▶ **PROBLEM DESCRIPTION**
Every entry is to be returned as it stands, apart from the pictures.

▶ **RECORDS SHOWN**

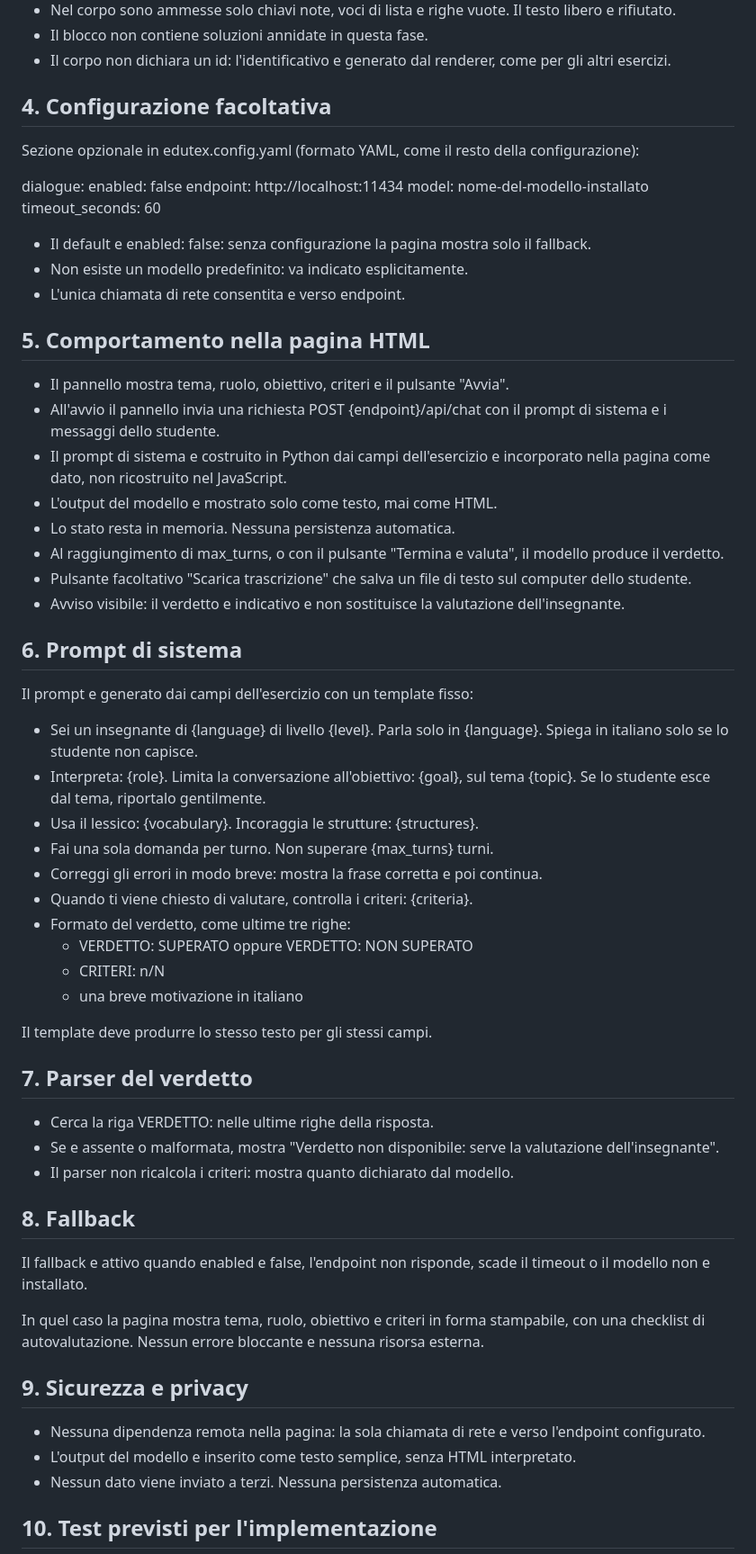
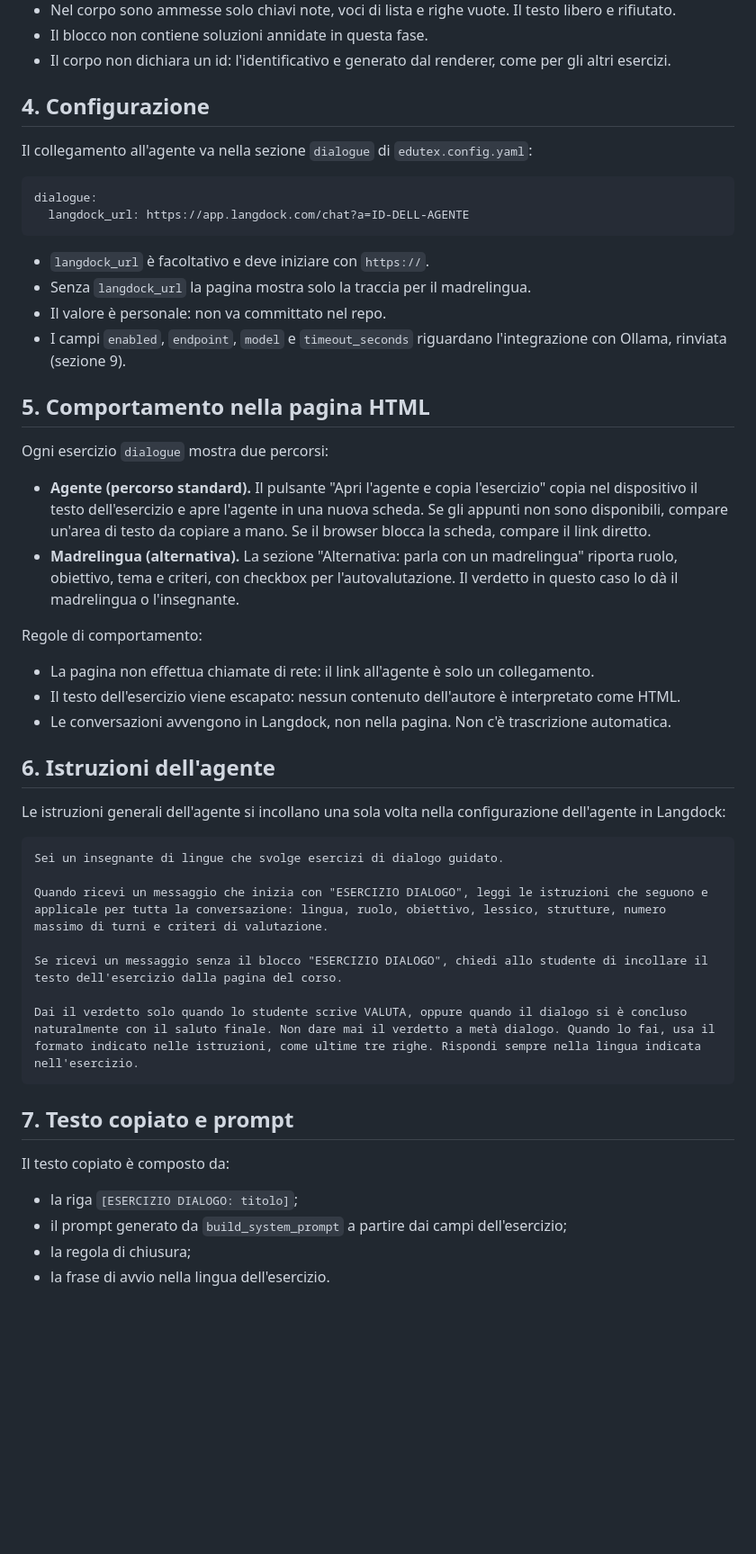
Before and after one commit to irashi88-hue/EduTeX, a Markdown page: docs/DIALOGUE_EXERCISE_DRAFT.md, the part around one of its changes. Shown at 90% size. Rendered like a GitHub page; blank space fills up the shorter version.

Commit message:
docs(dialogue): document agent hand-off as standard and defer Ollama

```diff
--- a/docs/DIALOGUE_EXERCISE_DRAFT.md
+++ b/docs/DIALOGUE_EXERCISE_DRAFT.md
@@ -65,65 +65,53 @@ Regole:
 - Il blocco non contiene soluzioni annidate in questa fase.
 - Il corpo non dichiara un id: l'identificativo e generato dal renderer, come per gli altri esercizi.
 
-## 4. Configurazione facoltativa
+## 4. Configurazione
 
-Sezione opzionale in edutex.config.yaml (formato YAML, come il resto della configurazione):
+Il collegamento all'agente va nella sezione `dialogue` di `edutex.config.yaml`:
 
+~~~yaml
 dialogue:
-  enabled: false
-  endpoint: http://localhost:11434
-  model: nome-del-modello-installato
-  timeout_seconds: 60
+  langdock_url: https://app.langdock.com/chat?a=ID-DELL-AGENTE
+~~~
 
-- Il default e enabled: false: senza configurazione la pagina mostra solo il fallback.
-- Non esiste un modello predefinito: va indicato esplicitamente.
-- L'unica chiamata di rete consentita e verso endpoint.
+- `langdock_url` è facoltativo e deve iniziare con `https://`.
+- Senza `langdock_url` la pagina mostra solo la traccia per il madrelingua.
+- Il valore è personale: non va committato nel repo.
+- I campi `enabled`, `endpoint`, `model` e `timeout_seconds` riguardano l'integrazione con Ollama, rinviata (sezione 9).
 
 ## 5. Comportamento nella pagina HTML
 
-- Il pannello mostra tema, ruolo, obiettivo, criteri e il pulsante "Avvia".
-- All'avvio il pannello invia una richiesta POST {endpoint}/api/chat con il prompt di sistema e i messaggi dello studente.
-- Il prompt di sistema e costruito in Python dai campi dell'esercizio e incorporato nella pagina come dato, non ricostruito nel JavaScript.
-- L'output del modello e mostrato solo come testo, mai come HTML.
-- Lo stato resta in memoria. Nessuna persistenza automatica.
-- Al raggiungimento di max_turns, o con il pulsante "Termina e valuta", il modello produce il verdetto.
-- Pulsante facoltativo "Scarica trascrizione" che salva un file di testo sul computer dello studente.
-- Avviso visibile: il verdetto e indicativo e non sostituisce la valutazione dell'insegnante.
+Ogni esercizio `dialogue` mostra due percorsi:
 
-## 6. Prompt di sistema
+- **Agente (percorso standard).** Il pulsante "Apri l'agente e copia l'esercizio" copia nel dispositivo il testo dell'esercizio e apre l'agente in una nuova scheda. Se gli appunti non sono disponibili, compare un'area di testo da copiare a mano. Se il browser blocca la scheda, compare il link diretto.
+- **Madrelingua (alternativa).** La sezione "Alternativa: parla con un madrelingua" riporta ruolo, obiettivo, tema e criteri, con checkbox per l'autovalutazione. Il verdetto in questo caso lo dà il madrelingua o l'insegnante.
 
-Il prompt e generato dai campi dell'esercizio con un template fisso:
+Regole di comportamento:
 
-- Sei un insegnante di {language} di livello {level}. Parla solo in {language}. Spiega in italiano solo se lo studente non capisce.
-- Interpreta: {role}. Limita la conversazione all'obiettivo: {goal}, sul tema {topic}. Se lo studente esce dal tema, riportalo gentilmente.
-- Usa il lessico: {vocabulary}. Incoraggia le strutture: {structures}.
-- Fai una sola domanda per turno. Non superare {max_turns} turni.
-- Correggi gli errori in modo breve: mostra la frase corretta e poi continua.
-- Quando ti viene chiesto di valutare, controlla i criteri: {criteria}.
-- Formato del verdetto, come ultime tre righe:
-  - VERDETTO: SUPERATO oppure VERDETTO: NON SUPERATO
-  - CRITERI: n/N
-  - una breve motivazione in italiano
+- La pagina non effettua chiamate di rete: il link all'agente è solo un collegamento.
+- Il testo dell'esercizio viene escapato: nessun contenuto dell'autore è interpretato come HTML.
+- Le conversazioni avvengono in Langdock, non nella pagina. Non c'è trascrizione automatica.
 
-Il template deve produrre lo stesso testo per gli stessi campi.
+## 6. Istruzioni dell'agente
 
-## 7. Parser del verdetto
+Le istruzioni generali dell'agente si incollano una sola volta nella configurazione dell'agente in Langdock:
 
-- Cerca la riga VERDETTO: nelle ultime righe della risposta.
-- Se e assente o malformata, mostra "Verdetto non disponibile: serve la valutazione dell'insegnante".
-- Il parser non ricalcola i criteri: mostra quanto dichiarato dal modello.
+~~~text
+Sei un insegnante di lingue che svolge esercizi di dialogo guidato.
 
-## 8. Fallback
+Quando ricevi un messaggio che inizia con "ESERCIZIO DIALOGO", leggi le istruzioni che seguono e applicale per tutta la conversazione: lingua, ruolo, obiettivo, lessico, strutture, numero massimo di turni e criteri di valutazione.
 
-Il fallback e attivo quando enabled e false, l'endpoint non risponde, scade il timeout o il modello non e installato.
+Se ricevi un messaggio senza il blocco "ESERCIZIO DIALOGO", chiedi allo studente di incollare il testo dell'esercizio dalla pagina del corso.
 
-In quel caso la pagina mostra tema, ruolo, obiettivo e criteri in forma stampabile, con una checklist di autovalutazione. Nessun errore bloccante e nessuna risorsa esterna.
+Dai il verdetto solo quando lo studente scrive VALUTA, oppure quando il dialogo si è concluso naturalmente con il saluto finale. Non dare mai il verdetto a metà dialogo. Quando lo fai, usa il formato indicato nelle istruzioni, come ultime tre righe. Rispondi sempre nella lingua indicata nell'esercizio.
+~~~
 
-## 9. Sicurezza e privacy
+## 7. Testo copiato e prompt
 
-- Nessuna dipendenza remota nella pagina: la sola chiamata di rete e verso l'endpoint configurato.
-- L'output del modello e inserito come testo semplice, senza HTML interpretato.
-- Nessun dato viene inviato a terzi. Nessuna persistenza automatica.
+Il testo copiato è composto da:
 
-## 10. Test previsti per l'implementazione
+- la riga `[ESERCIZIO DIALOGO: titolo]`;
+- il prompt generato da `build_system_prompt` a partire dai campi dell'esercizio;
+- la regola di chiusura;
+- la frase di avvio nella lingua dell'esercizio.
 
```
Also changed, not shown: other parts of docs/DIALOGUE_EXERCISE_DRAFT.md (+44 -12 lines).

▶ **RESULT OF THIS EXERCISE**
Before and after one commit to irashi88-hue/EduTeX, a Markdown page: docs/DIALOGUE_EXERCISE_DRAFT.md, the part around one of its changes. Shown at 90% size. Rendered like a GitHub page; blank space fills up the shorter version.

Commit message:
docs(dialogue): document agent hand-off as standard and defer Ollama

```diff
--- a/docs/DIALOGUE_EXERCISE_DRAFT.md
+++ b/docs/DIALOGUE_EXERCISE_DRAFT.md
@@ -65,65 +65,53 @@ Regole:
 - Il blocco non contiene soluzioni annidate in questa fase.
 - Il corpo non dichiara un id: l'identificativo e generato dal renderer, come per gli altri esercizi.
 
-## 4. Configurazione facoltativa
+## 4. Configurazione
 
-Sezione opzionale in edutex.config.yaml (formato YAML, come il resto della configurazione):
+Il collegamento all'agente va nella sezione `dialogue` di `edutex.config.yaml`:
 
+~~~yaml
 dialogue:
-  enabled: false
-  endpoint: http://localhost:11434
-  model: nome-del-modello-installato
-  timeout_seconds: 60
+  langdock_url: https://app.langdock.com/chat?a=ID-DELL-AGENTE
+~~~
 
-- Il default e enabled: false: senza configurazione la pagina mostra solo il fallback.
-- Non esiste un modello predefinito: va indicato esplicitamente.
-- L'unica chiamata di rete consentita e verso endpoint.
+- `langdock_url` è facoltativo e deve iniziare con `https://`.
+- Senza `langdock_url` la pagina mostra solo la traccia per il madrelingua.
+- Il valore è personale: non va committato nel repo.
+- I campi `enabled`, `endpoint`, `model` e `timeout_seconds` riguardano l'integrazione con Ollama, rinviata (sezione 9).
 
 ## 5. Comportamento nella pagina HTML
 
-- Il pannello mostra tema, ruolo, obiettivo, criteri e il pulsante "Avvia".
-- All'avvio il pannello invia una richiesta POST {endpoint}/api/chat con il prompt di sistema e i messaggi dello studente.
-- Il prompt di sistema e costruito in Python dai campi dell'esercizio e incorporato nella pagina come dato, non ricostruito nel JavaScript.
-- L'output del modello e mostrato solo come testo, mai come HTML.
-- Lo stato resta in memoria. Nessuna persistenza automatica.
-- Al raggiungimento di max_turns, o con il pulsante "Termina e valuta", il modello produce il verdetto.
-- Pulsante facoltativo "Scarica trascrizione" che salva un file di testo sul computer dello studente.
-- Avviso visibile: il verdetto e indicativo e non sostituisce la valutazione dell'insegnante.
+Ogni esercizio `dialogue` mostra due percorsi:
 
-## 6. Prompt di sistema
+- **Agente (percorso standard).** Il pulsante "Apri l'agente e copia l'esercizio" copia nel dispositivo il testo dell'esercizio e apre l'agente in una nuova scheda. Se gli appunti non sono disponibili, compare un'area di testo da copiare a mano. Se il browser blocca la scheda, compare il link diretto.
+- **Madrelingua (alternativa).** La sezione "Alternativa: parla con un madrelingua" riporta ruolo, obiettivo, tema e criteri, con checkbox per l'autovalutazione. Il verdetto in questo caso lo dà il madrelingua o l'insegnante.
 
-Il prompt e generato dai campi dell'esercizio con un template fisso:
+Regole di comportamento:
 
-- Sei un insegnante di {language} di livello {level}. Parla solo in {language}. Spiega in italiano solo se lo studente non capisce.
-- Interpreta: {role}. Limita la conversazione all'obiettivo: {goal}, sul tema {topic}. Se lo studente esce dal tema, riportalo gentilmente.
-- Usa il lessico: {vocabulary}. Incoraggia le strutture: {structures}.
-- Fai una sola domanda per turno. Non superare {max_turns} turni.
-- Correggi gli errori in modo breve: mostra la frase corretta e poi continua.
-- Quando ti viene chiesto di valutare, controlla i criteri: {criteria}.
-- Formato del verdetto, come ultime tre righe:
-  - VERDETTO: SUPERATO oppure VERDETTO: NON SUPERATO
-  - CRITERI: n/N
-  - una breve motivazione in italiano
+- La pagina non effettua chiamate di rete: il link all'agente è solo un collegamento.
+- Il testo dell'esercizio viene escapato: nessun contenuto dell'autore è interpretato come HTML.
+- Le conversazioni avvengono in Langdock, non nella pagina. Non c'è trascrizione automatica.
 
-Il template deve produrre lo stesso testo per gli stessi campi.
+## 6. Istruzioni dell'agente
 
-## 7. Parser del verdetto
+Le istruzioni generali dell'agente si incollano una sola volta nella configurazione dell'agente in Langdock:
 
-- Cerca la riga VERDETTO: nelle ultime righe della risposta.
-- Se e assente o malformata, mostra "Verdetto non disponibile: serve la valutazione dell'insegnante".
-- Il parser non ricalcola i criteri: mostra quanto dichiarato dal modello.
+~~~text
+Sei un insegnante di lingue che svolge esercizi di dialogo guidato.
 
-## 8. Fallback
+Quando ricevi un messaggio che inizia con "ESERCIZIO DIALOGO", leggi le istruzioni che seguono e applicale per tutta la conversazione: lingua, ruolo, obiettivo, lessico, strutture, numero massimo di turni e criteri di valutazione.
 
-Il fallback e attivo quando enabled e false, l'endpoint non risponde, scade il timeout o il modello non e installato.
+Se ricevi un messaggio senza il blocco "ESERCIZIO DIALOGO", chiedi allo studente di incollare il testo dell'esercizio dalla pagina del corso.
 
-In quel caso la pagina mostra tema, ruolo, obiettivo e criteri in forma stampabile, con una checklist di autovalutazione. Nessun errore bloccante e nessuna risorsa esterna.
+Dai il verdetto solo quando lo studente scrive VALUTA, oppure quando il dialogo si è concluso naturalmente con il saluto finale. Non dare mai il verdetto a metà dialogo. Quando lo fai, usa il formato indicato nelle istruzioni, come ultime tre righe. Rispondi sempre nella lingua indicata nell'esercizio.
+~~~
 
-## 9. Sicurezza e privacy
+## 7. Testo copiato e prompt
 
-- Nessuna dipendenza remota nella pagina: la sola chiamata di rete e verso l'endpoint configurato.
-- L'output del modello e inserito come testo semplice, senza HTML interpretato.
-- Nessun dato viene inviato a terzi. Nessuna persistenza automatica.
+Il testo copiato è composto da:
 
-## 10. Test previsti per l'implementazione
+- la riga `[ESERCIZIO DIALOGO: titolo]`;
+- il prompt generato da `build_system_prompt` a partire dai campi dell'esercizio;
+- la regola di chiusura;
+- la frase di avvio nella lingua dell'esercizio.
 
```
Also changed, not shown: other parts of docs/DIALOGUE_EXERCISE_DRAFT.md (+44 -12 lines).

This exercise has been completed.